Finally, a few words of caution to those celebrating the possibility that newly-indicted Senator Ted Stevens (R-AK) will go down in defeat in 2008 (he trails Democrat Mark Begich by 13 points in the latest Rasmussen). One, Alaska's Republican party cuts its dead weight out and does it quick -- recall that a sitting Governor, Frank Murkowski, who was a U.S. Senator for 22 years, finished third in his own primary in 2006, and the party kept that seat handily even against a former two-term incumbent Democrat. Two, as Republicans go, Ted Stevens is not all that bat-guano -- he goes along to get along, certainly, but he clearly has no taste for the kind of extremism that makes Tha Bush Mobb slobber in delight, and I have to wonder if Tha Bush Mobb's Justice Department has decided to make an example of him. The idea that the Republican party would finish the destruction of its own moderate wing is nothing to celebrate.
UPDATE. "(E)ach candidate got three points each" -- obviously I also forgot to add that they got three points apiece, that one got three points and the other also got three points, and that both candidates averaged approximately three points. Error corrected.
Can you believe it? According to Seymour Hersh, Tha Bush Mobb actually considered creating a Tonkin Gulf-style incident in the Persian Gulf so as to provide a pretext for war with Iran. It gets worse: the plan included dressing up American soldiers as Iranian ones and having them "provoke" an attack on an American ship. And what would this have done? Killed American soldiers. Right-wingers will no doubt give Tha Bush Mobb a pass for actually proposing to kill American soldiers. Yet the Democrats, the Republicans' nominal opponents, do no better: fresh off funding illegal covert operations in Iran, Democrats also still plan to help Republicans demand a blockade of Iran, which would be an act of war. CREDO helps you remind your Congressfolk not to support an Administration that would even discuss killing American soldiers to further foreign policy ends not approved by the Congress as explicitly demanded by the U.S. Constitution.

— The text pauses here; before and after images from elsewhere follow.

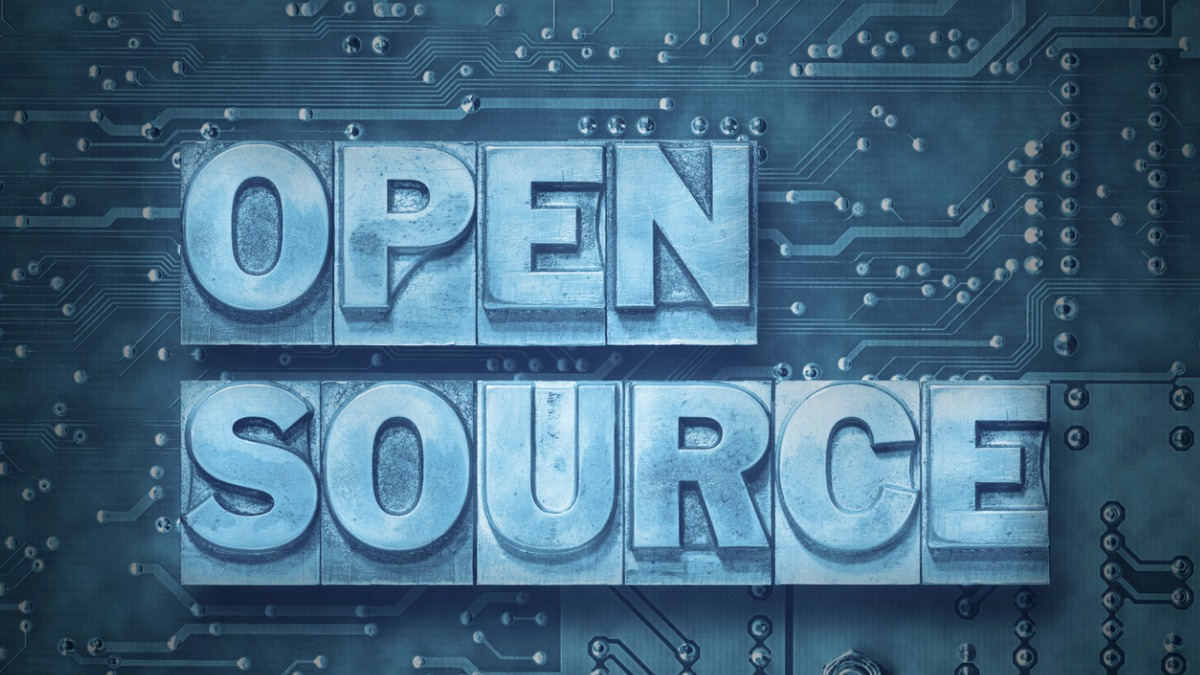
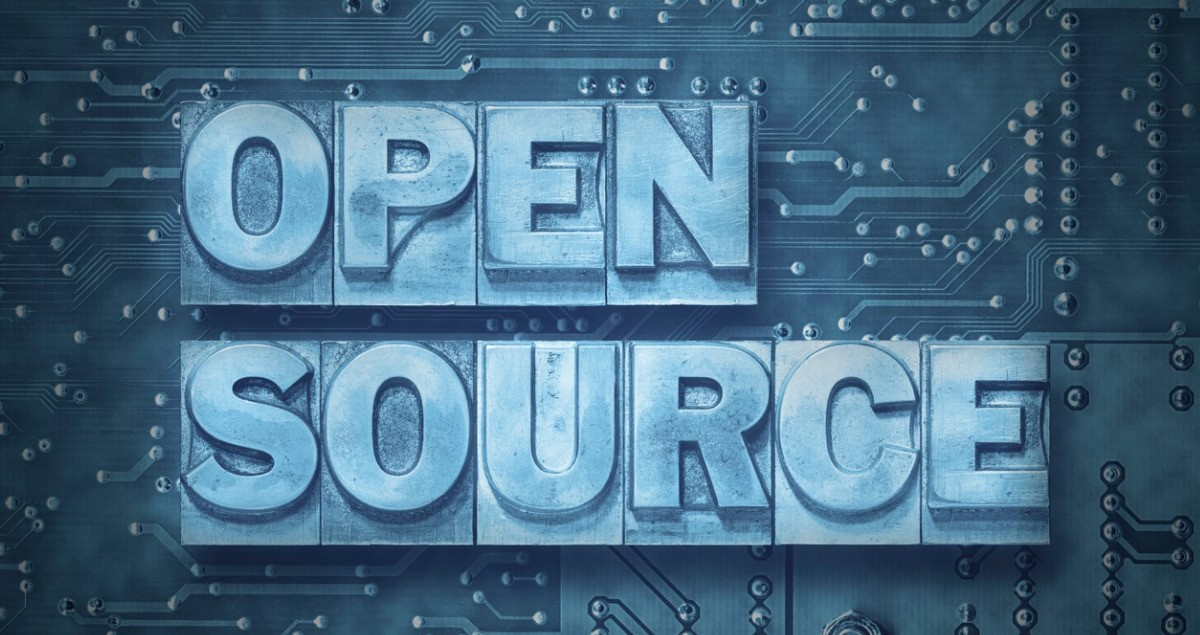
modified:   All_Images/AppFinal.jpg 	modified:   All_Images/OpenFinal.jpg 	modified:   All_Images/WebFinal.jpg 	modified:   index.html

diff --git a/index.html b/index.html
@@ -310,13 +310,13 @@
             <div id="carouselExampleControls" class="carousel slide" data-bs-ride="carousel">
                 <div class="carousel-inner">
                     <div class="carousel-item active">
-                        <img src="./All_Images/WebFinal.jpg" class="d-block w-100" alt="...">
+                        <img src="./All_Images/WebFinal.jpg" class="d-block w-100 h-100" alt="...">
                     </div>
                     <div class="carousel-item">
-                        <img src="./All_Images/AppFinal.jpg" class="d-block w-100" alt="...">
+                        <img src="./All_Images/AppFinal.jpg" class="d-block w-100 h-100" alt="...">
                     </div>
                     <div class="carousel-item">
-                        <img src="./All_Images/OpenFinal.jpg" class="d-block w-100" alt="...">
+                        <img src="./All_Images/OpenFinal.jpg" class="d-block w-100 h-100" alt="...">
                     </div>
                 </div>
                 <button class="carousel-control-prev" type="button" data-bs-target="#carouselExampleControls"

Colorado residents, take note: the Colorado Oil and Gas Commission will decide this month whether to require oil and gas corporations to keep an inventory of chemicals on file in case of accidents. Of course the oil and gas corporations claim that information is all private, as if privacy rights somehow trump the rights of people to live without being killed by chemicals. As if a corporation should even have privacy rights in the first place, being as it's obviously not a person! Oh, and the oil and gas companies have also threatened to move out of state. Once again, we have a corporation taking jobs hostage whenever it has to stop counting money for a minute and do something for the community it serves. Say no to hostage situations, Colorado residents!